    126
    Trophy Points:
    231
    i am writing up retro review for all the Thinkpad i own. An momentous task....

    Yes i do love my Thinkpads other than the Nvidia GPU equipped T61 and R61, just can't bear the thoughts of them failing on me even when i pamper them (which i rarely do to Thinkpads, since they are meant to be used).
     
  9. E. Boder

    E. Boder Newbie

    Reputations:
    0
    Messages:
    8
    Likes Received:
    0
    Trophy Points:
    5
    Hi everyone.
    I have frequented this site a few times in the past and always thought I should register for the forums but never took the plunge of adding yet another registration to my list. :p I guess it took something like this "review" to get me signed up.

    I agree with the lot of you and especially the level-headed and experienced views of Rob and lead_org.

    As some may know I have already shared my views of the linked-to review on the comments section of the page - needless to say I was not at all impressed and I would actually like to see the review revised or taken down. I think this would be within the best interests of the reviewer as well.

    Addressing the last post by Renai ...

    I grabbed this from your review:

    This does actually worry me. Could you make a video showing the above? There are not many videos of the T520 around, but the ones that are available don't bring out any of those issues.

    Well that is probably because in your review you spend a fair bit more time and space complaining about the "features" as opposed to the "build quality". ;)

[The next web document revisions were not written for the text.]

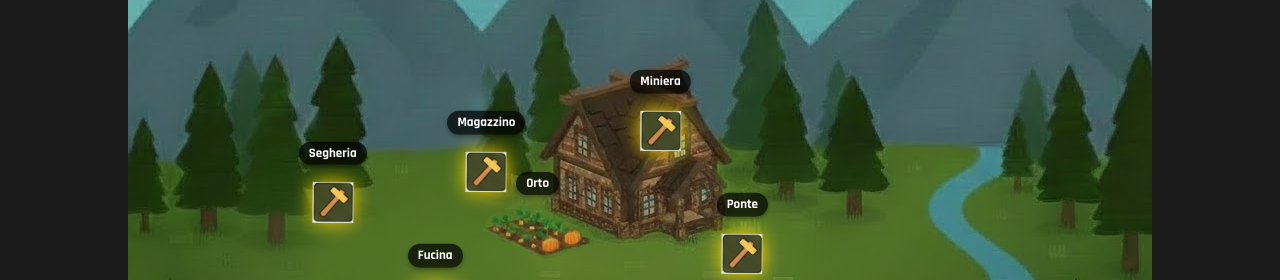
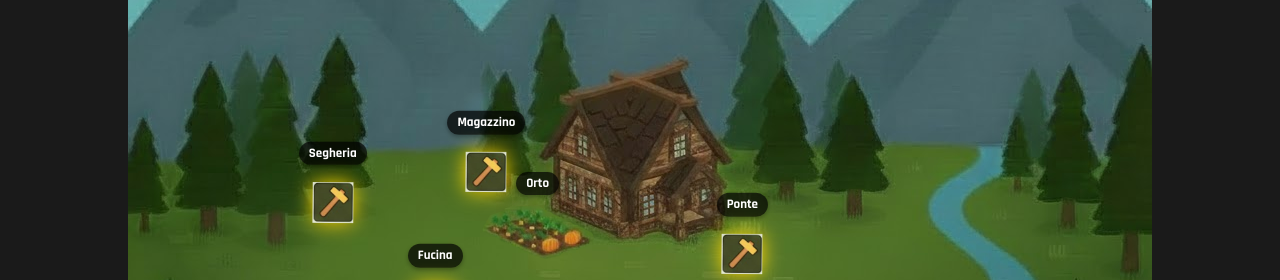
Before and after one commit to LafraFrost/tower-hybrid-game, a React app: page /home in a window 1280 px wide. Shown: the part 163-443 px from the top of the page. Built offline with nearby package versions, Linux system fonts and the light colour scheme; no server answers; the database is empty; the HTML template or start-up script is replaced by a standard one.

Commit message:
Feature: hide mine (martello and miniera) until goblin attack event is triggered

```diff
--- a/src/pages/HomeDashboard.tsx
+++ b/src/pages/HomeDashboard.tsx
@@ -611,9 +611,10 @@ const HomeDashboard = () => {
               display: 'flex',
               flexDirection: 'column-reverse', // etichetta sopra, immagine sotto
               alignItems: 'center',
-              // Se attacco goblin attivo: disabilita solo gli edifici non-defense COSTRUITI. I martelli rimangono visibili
-              opacity: isGoblinAttackActive && loc.buildingType !== 'defense' && loc.is_built ? 0.5 : 1,
-              pointerEvents: isGoblinAttackActive && loc.buildingType !== 'defense' && loc.is_built ? 'none' : 'auto',
+              // Se attacco goblin attivo: disabilita solo gli edifici non-defense COSTRUITI. La miniera rimane nascosta finché non arriva l'evento
+              // Se NON è attacco goblin: nascondi la miniera
+              opacity: loc.buildingType === 'mine' && !isGoblinAttackActive ? 0 : isGoblinAttackActive && loc.buildingType !== 'defense' && loc.is_built ? 0.5 : 1,
+              pointerEvents: loc.buildingType === 'mine' && !isGoblinAttackActive ? 'none' : isGoblinAttackActive && loc.buildingType !== 'defense' && loc.is_built ? 'none' : 'auto',
             }}
           >
             <img
@@ -652,7 +653,7 @@ const HomeDashboard = () => {
               {loc.name}
             </span>
 
-            {selectedLocation === loc.id && !loc.is_built && (
+            {selectedLocation === loc.id && !loc.is_built && !(loc.buildingType === 'mine' && !isGoblinAttackActive) && (
               <div
                 style={{
                   position: 'absolute',
```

    Yeah, let's see how long that lasts for.

    You know it's an interesting thing about Australia (and probably more so about Sydney than anywhere else), but the feeling I get is that, where in Europe or the US there is an air of "been there done that with the hip stuff - now it's time to get to the brass tax of business" here it sometimes still seems to be more about the "hip stuff". It's not easy to explain, but it's something like that.

    How much have you travelled? These Thinkpad's are not just made for your company or just for Australians. These machines are made to be used universally - all over the globe! Like other business systems they are all about covering as many (universally used) features as possible, and the Thinkpad does just that, without compromising on any modern features as well!

    But Lenovo make the IdeaPad and the G series for the so-called "non-advanced users". The Thinkpad is not, and was never meant to be, for your average home user/consumer. So if you are writing a review on a Thinkpad with the average consumer in mind - well why don't you also write about a Toyota Land Cruiser V8 with the senior citizens in mind!? - You would have to completely bag out the Toyota LC because obviously it's not what your average grandma could drive.

    I am sorry but that bit alone just tells me that you don't truly and fully understand what a Thinkpad is and where it's coming from.

    (P.S. Can anyone tell me how to setup my signature? It's does not appear to be in the CP.)
     
  10. lead_org

    lead_org Purveyor of Truth

    Reputations:
    1,571
    Messages:
    8,107
    Likes Received:
    126
    Trophy Points:
    231
    @E.boder, welcome aboard....

    i was going to ask Renai why he didn't compare Merc's Unimog or G Class SUV with the Audi Q5. But any hoot, i agree with all the issues you raised in the comment section of the T520 Review.
     
Thread Status:
Not open for further replies.

Share This Page